Raquel Perry, Reporter/Marketing Manager

The famous retail giant, Walmart, has made several new changes to its firearm policy following a fatal mass shooting in El Paso, Texas. The company, which had been committed to its “long heritage” of “serving responsible hunters and sportsmen and women,” decided that it will be ending the sale of handguns in Alaska and will discontinue selling ammunition for handguns nationwide, according to Business Insider. The retailer is also requesting that customers refrain from openly carrying guns into its stores.

“In a complex situation lacking a simple solution, we are trying to take constructive steps to reduce the risk that events like these will happen again,” according to a memo by Walmart’s CEO Doug McMillon circulated to employees Tuesday afternoon. “The status quo is unacceptable.”

According to AP News, the retailer is also requesting that customers refrain from openly carrying firearms at its Walmart and Sam’s Club stores, unless they are law enforcement officers. However, it said that it won’t be changing its policy for customers who have permits for concealed carry. Walmart says it will be adding signage in stores to inform customers of those changes.

Last month, a gunman entered a Walmart store in El Paso, Texas, killing 22 people. Texas became an open carry state in 2016, allowing people to openly carry firearms in public.

According to Tuesday’s memo, Walmart’s moves will reduce its market share of ammunition from around 20% to a range of about 6% to 9%.

Many gun control activists have supported Walmart’s new policies. They say that Walmart’s latest steps should send a strong message to Congress because of Walmart’s popularity.

“Walmart deserves enormous credit for joining the strong and growing majority of Americans who know that we have too many guns in our country and they are too easy to get,” said Igor Volsky, executive director and founder of Guns Down America, in a statement. “That work doesn’t end with Walmart’s decision today.

Some gun manufacturers, such as Vista Outdoors and Smith & Wesson parent company American Outdoor Brands Corp., saw their shares fall.

Other companies have responded by restricting gun sales. Dick’s Sporting Goods announced in March it would stop selling firearms and ammunition at 125 of its 700-plus locations. Kroger’s said last year that it would stop selling firearms and ammunition at its Fred Meyer stores in the Pacific Northwest. On Tuesday, Kroger joined Walmart in asking customers not to openly carry their guns when visiting its stores.
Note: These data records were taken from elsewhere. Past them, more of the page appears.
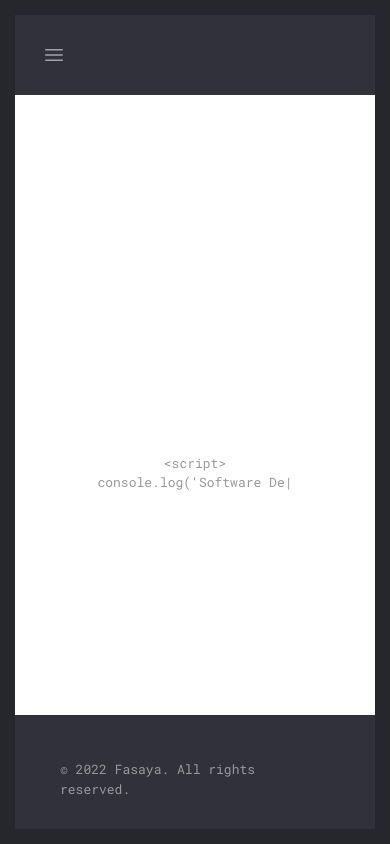
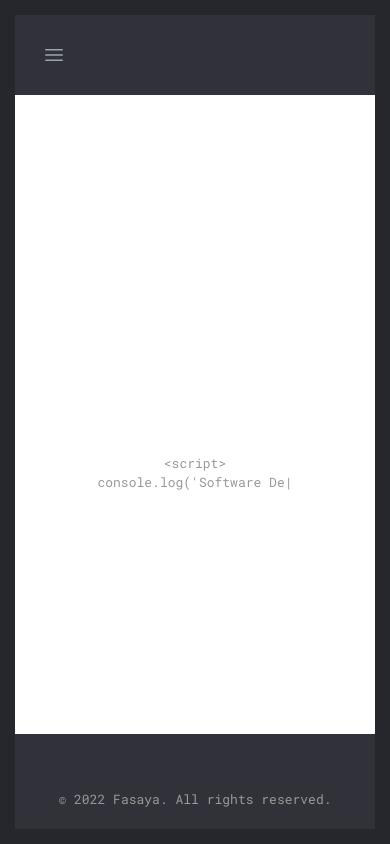
Before and after one commit to fasaya/personal-web-2023, a React (Create React App) app: page / in a window 390 px wide. Built offline with nearby package versions, Linux system fonts and the light colour scheme; some icons are missing.

Commit message:
fix footer

```diff
--- a/src/Components/Footer.js
+++ b/src/Components/Footer.js
@@ -59,7 +59,7 @@ export default function Footer() {
 					/>
 				</a>
 			</div>
-			<div className="text-custom-grey-light">
+			<div className="text-custom-grey-light text-center sm:text-left footer-copyright">
 				© {year} Fasaya. All rights reserved.
 			</div>
 			<div className="clr" />
--- a/src/Pages/Home.js
+++ b/src/Pages/Home.js
@@ -8,10 +8,7 @@ const textLines = [
 	`&lt;span&gt;Programmer&lt;/span&gt;`,
 ];
 
-// <>
-
 const Home = () => (
-	<>
 	<section className="bg-white dark:bg-custom-grey h-full">
 		<div className="grid h-screen place-items-center text-custom-grey-light">
 			<div className="sm:w-3/5 w-5/6 text-center">
@@ -35,7 +32,6 @@ const Home = () => (
 			</div>
 		</div>
 	</section>
-	</>
 );
 
 export default Home;
--- a/src/index.css
+++ b/src/index.css
@@ -159,6 +159,13 @@ footer {
 @media (max-width: 840px) {
 	footer {
 		bottom: 15px;
+		padding: 15px 30px 0px 30px;
+	}
+
+	.footer-copyright {
+		margin-top: 10px;
+		margin-bottom: 20px;
+		padding: 0px;
 	}
 }
 
```
Lines whose indentation alone changed are shown as unchanged.
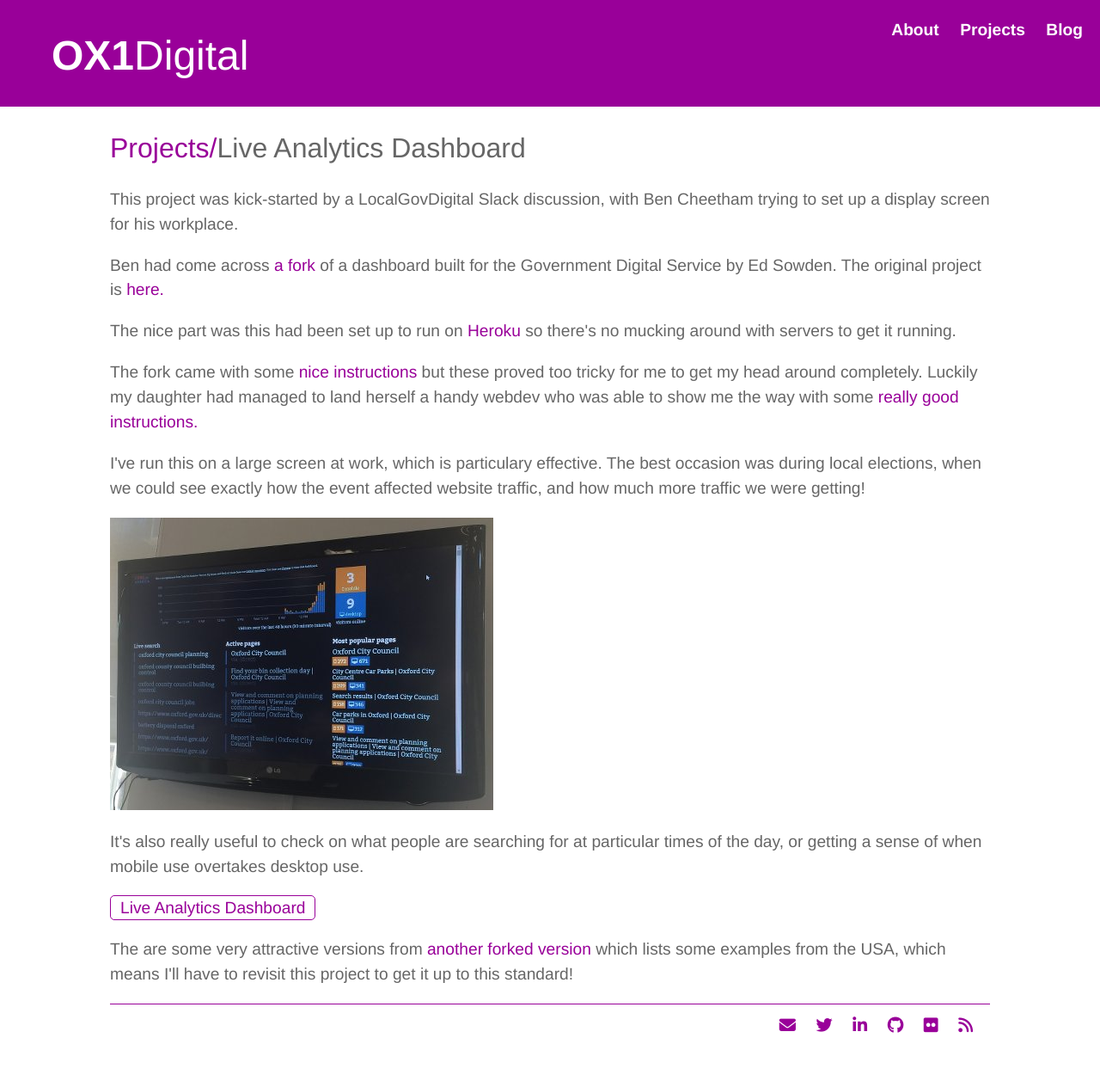
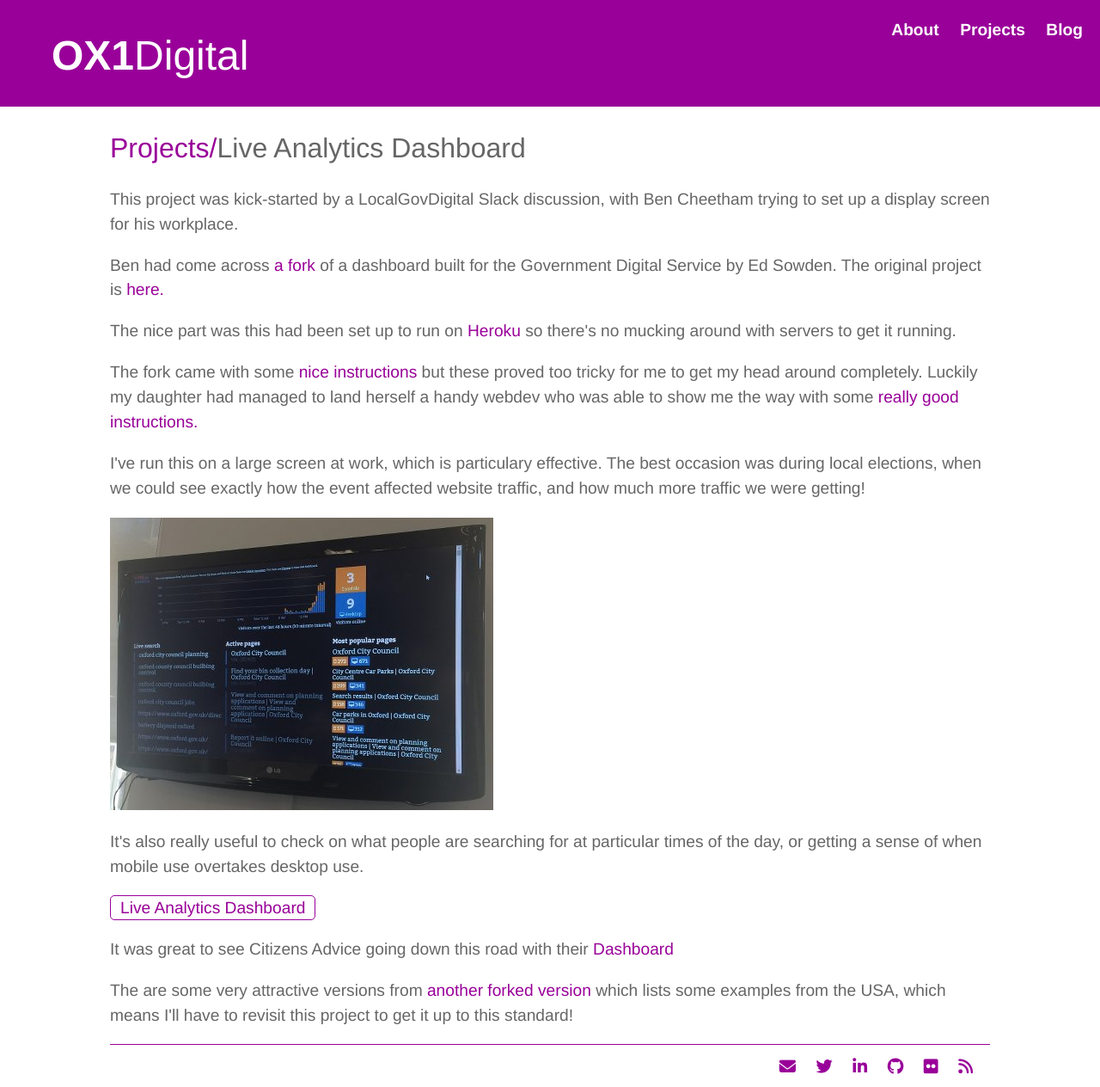
Before and after one commit to electronicdreamplant/electronicdreamplant.github.io, a Jekyll site: the page built from projects/herokuapp.html, in a window 1280 px wide. Shown: the whole page at 86% size. Built offline with Jekyll 4.4.1, drawn with Linux system fonts in a browser that asks for light colours; nearby versions of some CDN libraries; before the commit the page ends 1216 px from its top, so only the background shows below that.

Commit message:
Update herokuapp.html

```diff
--- a/projects/herokuapp.html
+++ b/projects/herokuapp.html
@@ -23,4 +23,7 @@ title: OX1Digital | Projects
 
   <p><a class="button" href="http://oxcitylive.herokuapp.com">Live Analytics Dashboard</a></p>
   <p></p>
+
+  <p>It was great to see Citizens Advice going down this road with their <a href="http://cab-labs-dashboard.s3-website-eu-west-1.amazonaws.com">Dashboard</a></p>
+
   <p>The are some very attractive versions from <a href="https://github.com/18F/analytics.usa.gov">another forked version </a>which lists some examples from the USA, which means I'll have to revisit this project to get it up to this standard!</p>
```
The National Rifle Association posted a tweet attacking Walmart’s announcement, stating that “it is shameful to see Walmart succumb to the pressure of the anti-gun elites. Lines at Walmart will soon be replaced by lines at other retailers who are more supportive of America’s fundamental freedoms.”